1: You’ve Not Cancelled Recurring Payments

Online banking makes it a lot easier to keep track of your outgoings, so if you’ve not done so already, get yourself hooked up with online banking. You can’t even begin starting to look at the wider picture of your finances until you know exactly what’s coming in and out. Take a look at things like overdraft charges, direct debits and any additional bank account charges. If you have credit cards for people with bad credit, make sure you’re paying at least the minimum payments back each month.  Most importantly though, CANCEL any payments that you no longer need. If you’ve subscribed to an online newsletter you no longer use, or any kind of recurring payment you’re unsure about, look into it, pick up the phone and cancel them.

 

2: You Can’t Say No

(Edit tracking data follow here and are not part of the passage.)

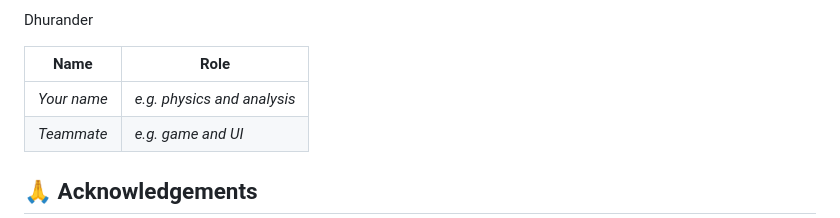
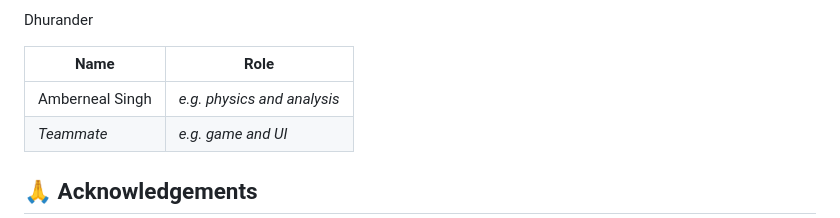
Before and after one commit to Am-berneal/checkpoint, a Markdown page: README.md, the part around the change. Rendered like a GitHub page.

```diff
--- a/README.md
+++ b/README.md
@@ -236,7 +236,7 @@ Dhurander
 
 | Name | Role |
 |---|---|
-| _Your name_ | _e.g. physics and analysis_ |
+| Amberneal Singh | _e.g. physics and analysis_ |
 | _Teammate_ | _e.g. game and UI_ |
 
 ## 🙏 Acknowledgements
```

Saying no to people doesn’t mean you’re boring. If anything it shows you’re your own man (or woman) and won’t be easily led. If you really don’t want to go for those office drinks on a Friday night, don’t go. If all of your friends invite you to a gig but you really know you can’t afford to go, just tell them. Don’t have too much pride to say no. At the end of the day, you probably will enjoy yourself more on nights out and at events if you know you’ve got money to spend. Otherwise you’ll spend the whole night, and the remaining time until payday worrying about money again.

3: You’re A Lazy Shopper

The likelihood is, if you haven’t got a firm grasp of your finances, you probably go out a weekday, stuff a load of rubbish in your basket, whack it on your bad credit credit card and don’t really think about what it’s costing you and when and where you can save money. For most of us, weekly shopping is where we spend most of our money and if you’re overspending, you’re probably not considering exactly what you’re buying. Firstly, try shopping online each week as this is where the majority of the best deals can be found. It also stops the temptation of impulse buying.

4: You’re Too Generous

Generosity is great, but only if you can really afford it. If you find that somehow you’ve not got any money and yet you’re still lending cash to friends and family you need to make changes. Be honest about it and next times your friend asked to borrow a couples of pounds that you know you’re probably not going to get back, politely decline and say you’ve really not got enough money to be lending out. Avoid taking your credit card out with you and instead give yourself a daily cash allowance to avoid overspending. If you’re a parent, think about the amount of pocket money you’re giving your child. Are you giving them money to learn about money management or have they got you wrapped around their little finger?

5: Playing Ignorant

Possibly a little harsh but generally if you’re spending too much money you probably already know but might be letting those envelopes and bills mount up, well aware of the fact you’re ignoring dealing with the issue that’s right in front of you. When it comes to finances, ignorance is NOT bliss and will lead you down a rocky path. Don’t let things pile up and deal with each and every letter when it comes through the post. When you refuse to take a serious look at your own finances the only person you’re hurting is yourself.

Scott is a writer who would urge all those in financial trouble to sit and assess their finances before the New Year.